In Eric’s opinion, the chair wasn’t the only cheap thing in the solicitor’s office. The entire room, from the Blu-Tacked A3 posters on the window to the laminate desk, worn blue carpet and instant freeze-dried coffee, reeked of skinny budgets and cutting corners. There was no class, no style. On the other side of the desk, the solicitor looked just as cheap, with his polyester jacket, comic tie and supermarket aftershave.
‘Just explain it to me again,’ Eric said. ‘You’re saying I get nothing? None of it? Nothing at all?’
‘No.’ The solicitor removed his glasses and rubbed his eyes. ‘As I have explained, your father has left you the remaining tenancy on his allotment and his 1962 limited- edition Aston Martin DB4 series four, affectionately known as Sally, on the condition that you fully tend to the allotment on a weekly basis for the next two years.’
Eric shook his head.
‘But the house?

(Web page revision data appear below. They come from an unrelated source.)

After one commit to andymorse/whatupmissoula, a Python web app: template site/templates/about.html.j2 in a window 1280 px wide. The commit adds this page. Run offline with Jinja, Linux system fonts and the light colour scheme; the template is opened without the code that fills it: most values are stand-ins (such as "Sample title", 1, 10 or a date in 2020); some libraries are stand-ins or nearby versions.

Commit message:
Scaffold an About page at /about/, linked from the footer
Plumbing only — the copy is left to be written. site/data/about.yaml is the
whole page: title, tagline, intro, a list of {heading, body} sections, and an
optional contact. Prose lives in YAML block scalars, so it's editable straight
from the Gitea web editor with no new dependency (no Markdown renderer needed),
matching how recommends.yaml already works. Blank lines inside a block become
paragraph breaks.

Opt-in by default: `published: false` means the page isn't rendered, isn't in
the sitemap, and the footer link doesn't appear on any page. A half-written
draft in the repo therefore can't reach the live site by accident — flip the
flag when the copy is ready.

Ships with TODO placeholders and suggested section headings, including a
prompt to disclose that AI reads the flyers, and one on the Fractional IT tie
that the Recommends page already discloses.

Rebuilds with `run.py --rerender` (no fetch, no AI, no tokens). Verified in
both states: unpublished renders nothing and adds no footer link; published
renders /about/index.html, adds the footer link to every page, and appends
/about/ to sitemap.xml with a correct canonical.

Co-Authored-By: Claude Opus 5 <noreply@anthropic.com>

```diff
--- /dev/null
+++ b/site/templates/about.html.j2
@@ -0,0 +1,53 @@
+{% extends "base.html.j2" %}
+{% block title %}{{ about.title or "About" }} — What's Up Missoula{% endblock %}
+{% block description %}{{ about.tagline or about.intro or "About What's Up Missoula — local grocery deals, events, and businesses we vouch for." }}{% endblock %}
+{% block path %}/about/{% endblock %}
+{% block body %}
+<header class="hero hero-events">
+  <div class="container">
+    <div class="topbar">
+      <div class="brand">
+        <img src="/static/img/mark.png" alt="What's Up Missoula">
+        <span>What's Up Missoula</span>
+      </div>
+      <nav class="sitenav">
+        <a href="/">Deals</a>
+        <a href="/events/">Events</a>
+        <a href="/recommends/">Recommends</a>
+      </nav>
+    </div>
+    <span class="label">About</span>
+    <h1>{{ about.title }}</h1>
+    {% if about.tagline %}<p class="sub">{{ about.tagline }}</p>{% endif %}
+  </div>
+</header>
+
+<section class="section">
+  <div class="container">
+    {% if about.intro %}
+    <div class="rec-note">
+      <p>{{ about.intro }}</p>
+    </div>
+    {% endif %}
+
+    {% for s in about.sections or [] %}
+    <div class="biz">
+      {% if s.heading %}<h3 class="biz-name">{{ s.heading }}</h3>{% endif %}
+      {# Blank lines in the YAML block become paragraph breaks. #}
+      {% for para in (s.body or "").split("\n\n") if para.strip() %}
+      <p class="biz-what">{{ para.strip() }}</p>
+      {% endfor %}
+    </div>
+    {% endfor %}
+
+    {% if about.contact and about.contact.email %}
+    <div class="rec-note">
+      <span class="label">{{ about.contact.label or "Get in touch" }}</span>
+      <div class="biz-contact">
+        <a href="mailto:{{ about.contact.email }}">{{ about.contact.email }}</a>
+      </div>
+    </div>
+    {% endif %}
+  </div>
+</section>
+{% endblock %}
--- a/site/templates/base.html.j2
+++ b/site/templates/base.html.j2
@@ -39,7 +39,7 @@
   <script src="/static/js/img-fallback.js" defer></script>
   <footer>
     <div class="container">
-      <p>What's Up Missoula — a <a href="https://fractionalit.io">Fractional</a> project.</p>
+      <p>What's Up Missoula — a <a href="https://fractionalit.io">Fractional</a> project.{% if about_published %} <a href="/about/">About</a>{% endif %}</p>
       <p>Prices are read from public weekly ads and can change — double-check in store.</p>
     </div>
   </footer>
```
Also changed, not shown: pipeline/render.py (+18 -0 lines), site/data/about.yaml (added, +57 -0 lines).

Everything in the house. The paintings, my mother’s jewellery, all of that, it … it’s …’
‘It’s been left to the church,’ the solicitor finished for him.
‘But he didn’t even go to church!’ Eric thumped the table with his fist. ‘He was a bloody atheist!’
The solicitor – who was presumably named Eaves or Doyle, judging from the sign above the door – shuffled the papers in front of him, then returned his glasses to the end of his nose.
‘I realise that this is a difficult time for you. But your father was very specific about his wishes. The car will remain in your possession, permanently, provided you adhere to the specified conditions.’
‘And if I don’t?’
‘Then your father has made provisions for that situation too.’
Eric drew in a lungful of air which he let out with a hiss. ‘But Abi? He must have left something to Abi? She’s his only grandchild for Christ’s sake.’
Eaves-possibly-Doyle massaged his temples with his knuckles. ‘I’m very sorry, Mr Sibley, I don’t know what to tell you. Perhaps your father felt you’d value these gifts more than the house or money.’ ‘Like hell he did.’
Eric pushed back the chair, snatched the papers from the table, and strode over to the door. When his hand was on the handle, Eaves-possibly-Doyle coughed. Eric spun around.
‘Mr Sibley, before you leave, I have to tell you that it would be considered trespassing if you were to step on your father’s property from now on.’
Eric’s lungs quivered.
‘Exactly how am I supposed to collect the car without going on the property?’ hesaid, through clenched teeth.
‘Your father has seen to that as well.’